All of us have benefited from the kindness of family, friends and even strangers during difficult times in our lives. A good way to give back is to help others in the same circumstances, and one of the best ways to do that is to provide meals. Cooking and cleaning while dealing with a medical crisis or a recent loss can be overwhelming, and having that burden taken away can mean more than you might imagine. If you have a friend or community member who is going through a difficult time, these tips may help lessen his/her stress:
Set up a contact person
If someone is contending with a serious illness or with grief, it's likely he or she doesn't want to field questions about meal delivery and food preferences. Instead, figure out who should be the point person for the effort. If you have the time, this may be something you can do. Otherwise, help the person in question find someone who is able to coordinate food delivery. Our Pinterest account (FoodVacBags.com) has many recipes available. Setting up a variety of meals will help to limit the monotony of the same dishes.
Keep circumstances in mind
If your friend or neighbor is private, it is probably not the best idea to broadcast these plans over social media. However, if he or she consents, see whether other neighbors, friends, church members and colleagues may be interested in helping out with cooking.
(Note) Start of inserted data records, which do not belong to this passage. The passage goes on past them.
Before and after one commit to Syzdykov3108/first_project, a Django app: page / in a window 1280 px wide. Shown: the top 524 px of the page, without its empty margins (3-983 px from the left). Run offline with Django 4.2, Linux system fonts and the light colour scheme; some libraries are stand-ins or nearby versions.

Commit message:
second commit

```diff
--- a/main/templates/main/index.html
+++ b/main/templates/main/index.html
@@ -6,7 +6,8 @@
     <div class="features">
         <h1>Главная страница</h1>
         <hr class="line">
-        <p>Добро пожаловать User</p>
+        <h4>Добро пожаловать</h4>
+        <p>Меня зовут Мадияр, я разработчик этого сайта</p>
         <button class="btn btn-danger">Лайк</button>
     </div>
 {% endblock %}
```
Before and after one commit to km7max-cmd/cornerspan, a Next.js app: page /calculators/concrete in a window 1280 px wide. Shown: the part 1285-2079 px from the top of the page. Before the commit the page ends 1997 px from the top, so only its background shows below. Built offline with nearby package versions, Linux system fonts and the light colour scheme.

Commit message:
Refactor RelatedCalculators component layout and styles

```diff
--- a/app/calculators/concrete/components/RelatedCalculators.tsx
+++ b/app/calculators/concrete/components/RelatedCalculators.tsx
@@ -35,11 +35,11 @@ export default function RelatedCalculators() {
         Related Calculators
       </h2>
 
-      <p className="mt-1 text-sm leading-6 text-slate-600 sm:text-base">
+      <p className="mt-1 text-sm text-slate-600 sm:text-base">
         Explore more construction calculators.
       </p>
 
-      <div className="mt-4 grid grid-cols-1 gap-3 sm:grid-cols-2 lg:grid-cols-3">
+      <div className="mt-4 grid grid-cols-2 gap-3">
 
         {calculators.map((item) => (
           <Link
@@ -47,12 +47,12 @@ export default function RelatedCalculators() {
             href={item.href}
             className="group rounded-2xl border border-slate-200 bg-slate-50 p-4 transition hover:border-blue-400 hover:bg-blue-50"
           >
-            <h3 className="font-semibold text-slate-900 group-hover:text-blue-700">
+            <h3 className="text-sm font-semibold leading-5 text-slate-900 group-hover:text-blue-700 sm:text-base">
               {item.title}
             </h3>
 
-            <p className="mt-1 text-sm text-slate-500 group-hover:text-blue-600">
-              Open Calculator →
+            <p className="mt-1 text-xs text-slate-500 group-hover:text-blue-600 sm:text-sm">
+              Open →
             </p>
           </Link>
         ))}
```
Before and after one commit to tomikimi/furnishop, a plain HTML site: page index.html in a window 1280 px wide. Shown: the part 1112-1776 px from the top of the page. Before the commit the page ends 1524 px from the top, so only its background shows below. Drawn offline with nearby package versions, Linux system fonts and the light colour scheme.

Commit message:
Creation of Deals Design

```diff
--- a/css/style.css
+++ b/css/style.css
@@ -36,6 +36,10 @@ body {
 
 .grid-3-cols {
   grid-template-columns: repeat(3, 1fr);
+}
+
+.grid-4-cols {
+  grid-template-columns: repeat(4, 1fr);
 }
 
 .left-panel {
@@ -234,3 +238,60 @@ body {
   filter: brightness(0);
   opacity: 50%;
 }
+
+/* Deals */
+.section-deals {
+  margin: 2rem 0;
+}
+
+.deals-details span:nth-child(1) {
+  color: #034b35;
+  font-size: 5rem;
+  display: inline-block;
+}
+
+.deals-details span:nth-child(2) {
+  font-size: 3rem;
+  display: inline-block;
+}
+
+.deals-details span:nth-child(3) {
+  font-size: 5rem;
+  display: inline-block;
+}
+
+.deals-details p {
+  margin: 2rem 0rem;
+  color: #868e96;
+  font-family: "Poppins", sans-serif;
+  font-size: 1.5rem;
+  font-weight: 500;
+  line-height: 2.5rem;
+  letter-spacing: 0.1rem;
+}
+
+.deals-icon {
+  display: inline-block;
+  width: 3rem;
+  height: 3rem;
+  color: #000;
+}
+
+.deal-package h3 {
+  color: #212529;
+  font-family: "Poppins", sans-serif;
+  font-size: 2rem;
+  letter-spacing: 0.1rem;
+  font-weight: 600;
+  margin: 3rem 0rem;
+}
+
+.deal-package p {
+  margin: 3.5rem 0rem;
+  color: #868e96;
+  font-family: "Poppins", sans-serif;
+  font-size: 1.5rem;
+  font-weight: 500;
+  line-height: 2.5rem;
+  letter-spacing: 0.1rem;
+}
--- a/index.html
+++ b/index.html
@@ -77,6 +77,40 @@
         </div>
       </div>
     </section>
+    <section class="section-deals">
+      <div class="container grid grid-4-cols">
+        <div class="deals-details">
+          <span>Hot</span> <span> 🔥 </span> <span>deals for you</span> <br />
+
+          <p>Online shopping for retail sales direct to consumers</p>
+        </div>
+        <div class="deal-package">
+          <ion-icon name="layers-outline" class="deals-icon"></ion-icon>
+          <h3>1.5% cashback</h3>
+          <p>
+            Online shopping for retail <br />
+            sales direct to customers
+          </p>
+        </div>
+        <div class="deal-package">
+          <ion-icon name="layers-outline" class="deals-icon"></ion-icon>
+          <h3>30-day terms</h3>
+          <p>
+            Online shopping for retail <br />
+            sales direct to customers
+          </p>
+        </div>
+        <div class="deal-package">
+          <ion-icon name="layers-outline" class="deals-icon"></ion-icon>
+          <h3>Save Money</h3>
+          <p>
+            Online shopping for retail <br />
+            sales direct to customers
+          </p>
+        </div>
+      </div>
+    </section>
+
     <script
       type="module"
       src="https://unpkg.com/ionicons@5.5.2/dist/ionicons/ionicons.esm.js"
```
You might be surprised by how many people want to pitch in.
Also be mindful of what kinds of food the family in crisis could really use. A family with small children may have different dietary needs than a couple or a single person. It's best to ask about preferences, allergies and dietary observances if you can, or have someone close to the family let you know. That way, the food that comes through will be tailored to the family's requirements and tastes.
Finally, you should ask how much freezer space the family has available. If there is a lot, you and other people interested in helping can cook, vacuum seal and freeze a huge variety of meals for the family to use as it needs them instead of on a set schedule. This can help a lot if the crisis the family is in involves unpredictable schedules, appetites and energy levels, as many do.
Don't forget the details
While frozen meals portioned in vacuum sealer bags are going to be very welcomed, there are other needs families have in terms of food too. Don't be afraid to send along packs of snacks or baskets of fruit. When people are ill or grieving, their appetites may not be very strong and they may prefer to eat small amounts of food at a time. If there are kids in the house, deliver a few foods you know they like and that are easy to prepare. This can help keep them feeling cared for even as their family endures a difficult time.